When Stalin exited the Bolshoi performance of the opera in disgust, Kerzhentsev launched an arrow at his rival Alexander Shcherbakov, the primary secretary of the Union of Soviet Writers. Shcherbakov had praised the unique Leningrad production of “Lady Macbeth” in a letter to Stalin. Stalin redirected that letter to Kerzhentsev, whose arrow struck Shostakovich.
Zaslavsky’s takedown of “Lady Macbeth” is vulgarly imaginative, centering on Shostakovich’s desire to “tickle the perverted tastes of bourgeois audiences with its twitching, screeching, neurasthenic music.” It “quacks, hoots, pants and gasps for breath with a purpose to present the love scenes as naturalistically as possible.” And “‘love,’” Zaslavsky added, “is smeared throughout the opera in its most vulgar form.”
There are not any love scenes, and the circuslike music of the Act I sexual assault is musically linked to the rating’s other episodes of brutality, something Zaslavsky neglected to say in his condemnation. Nor did he mention that “bourgeois audiences” in the USA didn’t hear the entire panting. It was censored, and, to accommodate conservative critics like Ruth Knowles of the Clean Amusement Association of America, the boudoir scene was concealed behind a curtain.
For Stalin, Zaslavsky served his intended purpose. “Yes, I remember the article in Pravda,” he told a cultural official. “It gave the proper policy.” The journal of the Union of Soviet Composers scrambled to reprint Zaslavsky’s articles and devoted several issues to shaming Shostakovich for his “leftism.”

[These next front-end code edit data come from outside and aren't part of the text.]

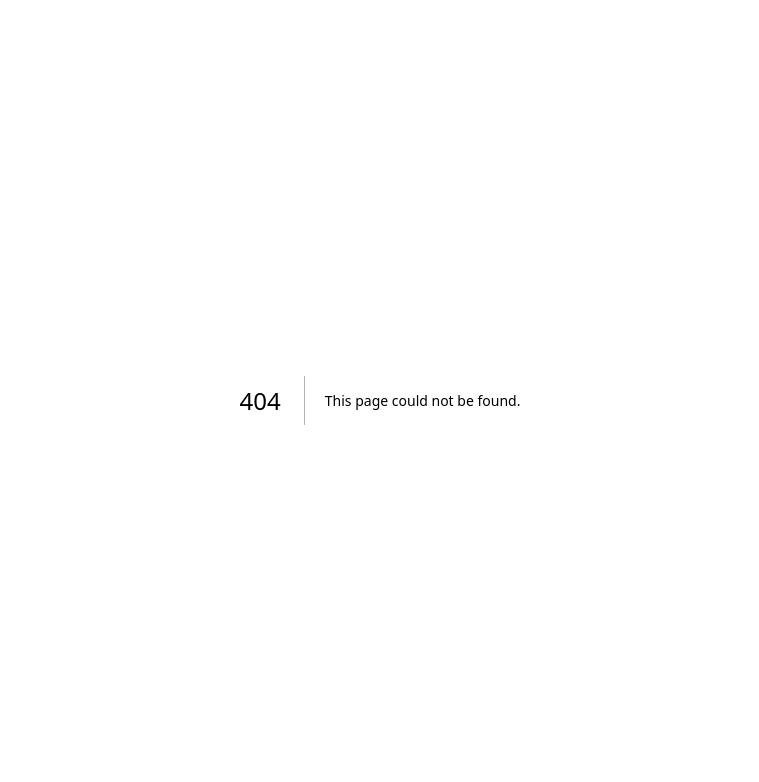
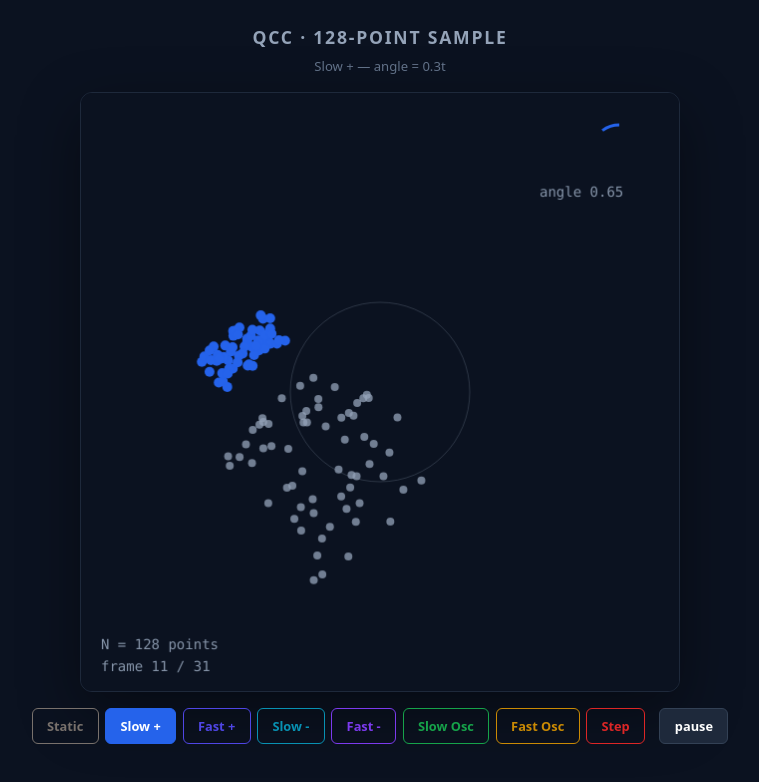
Before and after one commit to PraveerT/viz-qcc, a Next.js app: page /big in a window 1280 px wide. Before the commit this address had no page. Shown: the top 782 px of the page, without its empty margins (260-1019 px from the left). Built offline with nearby package versions, Linux system fonts and the light colour scheme.

Commit message:
Add /big route: 128-point QCC cloud on large animated canvas
Standalone page for sampling the hand-shaped point cloud at N=128 with selectable rotation patterns; meant to be opened in a new tab for visual inspection.

```diff
--- /dev/null
+++ b/src/app/big/page.tsx
@@ -0,0 +1,221 @@
+"use client";
+
+import { useEffect, useRef, useState, useCallback } from "react";
+
+const PATTERNS = [
+  { name: "Static", desc: "no rotation", fn: () => 0, color: "#78716c" },
+  { name: "Slow +", desc: "angle = 0.3t", fn: (t: number) => t * 0.3, color: "#2563eb" },
+  { name: "Fast +", desc: "angle = 1.0t", fn: (t: number) => t * 1.0, color: "#4f46e5" },
+  { name: "Slow -", desc: "angle = -0.3t", fn: (t: number) => -t * 0.3, color: "#0891b2" },
+  { name: "Fast -", desc: "angle = -1.0t", fn: (t: number) => -t * 1.0, color: "#7c3aed" },
+  { name: "Slow Osc", desc: "0.5 sin(2t)", fn: (t: number) => Math.sin(t * 2) * 0.5, color: "#16a34a" },
+  { name: "Fast Osc", desc: "0.25 sin(4t)", fn: (t: number) => Math.sin(t * 4) * 0.25, color: "#ca8a04" },
+  { name: "Step", desc: "kick at t=π", fn: (t: number) => (t > Math.PI ? (t - Math.PI) * 0.5 : 0), color: "#dc2626" },
+];
+
+const N_FRAMES = 32;
+const N_POINTS = 128;
+
+type Pt = { x: number; y: number; isPalm: boolean };
+
+function generateHand(): Pt[] {
+  const pts: Pt[] = [];
+  // Use a fixed seed-like sampling so the cloud is stable across mounts
+  let s = 1;
+  const rand = () => {
+    s = (s * 9301 + 49297) % 233280;
+    return s / 233280;
+  };
+  for (let i = 0; i < N_POINTS / 2; i++) {
+    pts.push({ x: (rand() - 0.5) * 0.2, y: (rand() - 0.5) * 0.2, isPalm: true });
+  }
+  for (let i = 0; i < N_POINTS / 2; i++) {
+    pts.push({ x: (rand() - 0.5) * 0.1, y: Math.abs(rand() * 0.05) + 0.15, isPalm: false });
+  }
+  return pts;
+}
+
+export default function BigPointCloud() {
+  const canvasRef = useRef<HTMLCanvasElement>(null);
+  const frameRef = useRef(0);
+  const baseRef = useRef<Pt[] | null>(null);
+  const animRef = useRef<number>(0);
+  const [patternIdx, setPatternIdx] = useState(1);
+  const [playing, setPlaying] = useState(true);
+
+  const pattern = PATTERNS[patternIdx];
+
+  const draw = useCallback(() => {
+    const canvas = canvasRef.current;
+    if (!canvas) return;
+    const ctx = canvas.getContext("2d");
+    if (!ctx) return;
+
+    if (!baseRef.current) baseRef.current = generateHand();
+    const base = baseRef.current;
+
+    const W = canvas.width;
+    const H = canvas.height;
+
+    ctx.fillStyle = "#0b1220";
+    ctx.fillRect(0, 0, W, H);
+
+    const t = ((frameRef.current % N_FRAMES) / N_FRAMES) * 2 * Math.PI;
+    const angle = pattern.fn(t);
+    const cos = Math.cos(angle);
+    const sin = Math.sin(angle);
+
+    // faint trajectory circle
+    ctx.strokeStyle = "rgba(148, 163, 184, 0.25)";
+    ctx.lineWidth = 1;
+    ctx.beginPath();
+    ctx.arc(W / 2, H / 2, Math.min(W, H) * 0.15, 0, Math.PI * 2);
+    ctx.stroke();
+
+    const radius = Math.min(W, H) * 0.15;
+    const tx = Math.cos(t) * radius;
+    const ty = Math.sin(t) * radius;
+
+    const scale = Math.min(W, H) * 1.4;
+    const cx = W / 2 + tx;
+    const cy = H / 2 + ty;
+
+    for (const pt of base) {
+      const rx = pt.x * cos - pt.y * sin;
+      const ry = pt.x * sin + pt.y * cos;
+      const sx = cx + rx * scale;
+      const sy = cy - ry * scale;
+      const size = pt.isPalm ? 4 : 5;
+      ctx.fillStyle = pt.isPalm ? "rgba(148, 163, 184, 0.75)" : pattern.color;
+      ctx.beginPath();
+      ctx.arc(sx, sy, size, 0, Math.PI * 2);
+      ctx.fill();
+    }
+
+    // angle dial (top-right)
+    ctx.strokeStyle = pattern.color;
+    ctx.lineWidth = 3;
+    ctx.beginPath();
+    const arcR = 28;
+    const startAngle = -Math.PI / 2;
+    ctx.arc(W - 60, 60, arcR, startAngle, startAngle - angle, angle > 0);
+    ctx.stroke();
+    ctx.fillStyle = "rgba(148, 163, 184, 0.9)";
+    ctx.font = "14px ui-monospace, SFMono-Regular, Menlo, monospace";
+    ctx.fillText(`angle ${angle.toFixed(2)}`, W - 140, 104);
+
+    // frame counter (bottom-left)
+    ctx.fillStyle = "rgba(148, 163, 184, 0.9)";
+    ctx.font = "14px ui-monospace, SFMono-Regular, Menlo, monospace";
+    ctx.fillText(
+      `frame ${(frameRef.current % N_FRAMES).toString().padStart(2, "0")} / ${N_FRAMES - 1}`,
+      20,
+      H - 20
+    );
+    ctx.fillText(`N = ${N_POINTS} points`, 20, H - 42);
+
+    frameRef.current++;
+    if (playing) animRef.current = requestAnimationFrame(draw);
+  }, [pattern, playing]);
+
+  useEffect(() => {
+    const canvas = canvasRef.current;
+    if (!canvas) return;
+    const resize = () => {
+      const side = Math.min(window.innerWidth - 48, window.innerHeight - 200);
+      const px = Math.max(360, side);
+      canvas.width = px;
+      canvas.height = px;
+      canvas.style.width = `${px}px`;
+      canvas.style.height = `${px}px`;
+    };
+    resize();
+    window.addEventListener("resize", resize);
+    return () => window.removeEventListener("resize", resize);
+  }, []);
+
+  useEffect(() => {
+    if (playing) {
+      animRef.current = requestAnimationFrame(draw);
+    }
+    return () => cancelAnimationFrame(animRef.current);
+  }, [draw, playing]);
+
+  return (
+    <div
+      style={{
+        minHeight: "100vh",
+        background: "#0b1220",
+        color: "#e2e8f0",
+        display: "flex",
+        flexDirection: "column",
+        alignItems: "center",
+        padding: "1.5rem",
+        gap: "1rem",
+      }}
+    >
+      <div style={{ display: "flex", flexDirection: "column", alignItems: "center", gap: "0.4rem" }}>
+        <h1
+          style={{
+            fontSize: "1.1rem",
+            fontWeight: 600,
+            letterSpacing: "0.1em",
+            textTransform: "uppercase",
+            color: "#94a3b8",
+            margin: 0,
+          }}
+        >
+          QCC · 128-point sample
+        </h1>
+        <p style={{ fontSize: "0.82rem", color: "#64748b", margin: 0 }}>
+          {pattern.name} — {pattern.desc}
+        </p>
+      </div>
+
+      <canvas
+        ref={canvasRef}
+        style={{ borderRadius: 12, border: "1px solid #1e293b", boxShadow: "0 20px 60px rgba(0,0,0,0.4)" }}
+      />
+
+      <div style={{ display: "flex", flexWrap: "wrap", gap: "0.4rem", justifyContent: "center", maxWidth: 720 }}>
+        {PATTERNS.map((p, i) => (
+          <button
+            key={p.name}
+            onClick={() => {
+              setPatternIdx(i);
+              frameRef.current = 0;
+            }}
+            style={{
+              background: i === patternIdx ? p.color : "transparent",
+              color: i === patternIdx ? "#fff" : p.color,
+              border: `1px solid ${p.color}`,
+              padding: "0.45rem 0.9rem",
+              borderRadius: 6,
+              fontSize: "0.8rem",
+              fontWeight: 600,
+              cursor: "pointer",
+            }}
+          >
+            {p.name}
+          </button>
+        ))}
+        <button
+          onClick={() => setPlaying((v) => !v)}
+          style={{
+            background: playing ? "#1e293b" : "#10b981",
+            color: "#fff",
+            border: "1px solid #334155",
+            padding: "0.45rem 0.9rem",
+            borderRadius: 6,
+            fontSize: "0.8rem",
+            fontWeight: 600,
+            cursor: "pointer",
+            marginLeft: "0.5rem",
+          }}
+        >
+          {playing ? "pause" : "play"}
+        </button>
+      </div>
+    </div>
+  );
+}
```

There are conflicting accounts of Shostakovich’s response to the scandal. Before, Bolshoi dancers remembered him playing through the rating of “The Vibrant Stream,” laughing like a toddler. After, he turned up on the theater on the lookout for his rating in a panic saying he’d do “every thing they need me to.” He was frightened, but he also appeared to be offended, for himself and for Russia, hurt that his art had now to be in some way like Pravda itself — that opera, ballet and the opposite arts needed to read in black and white.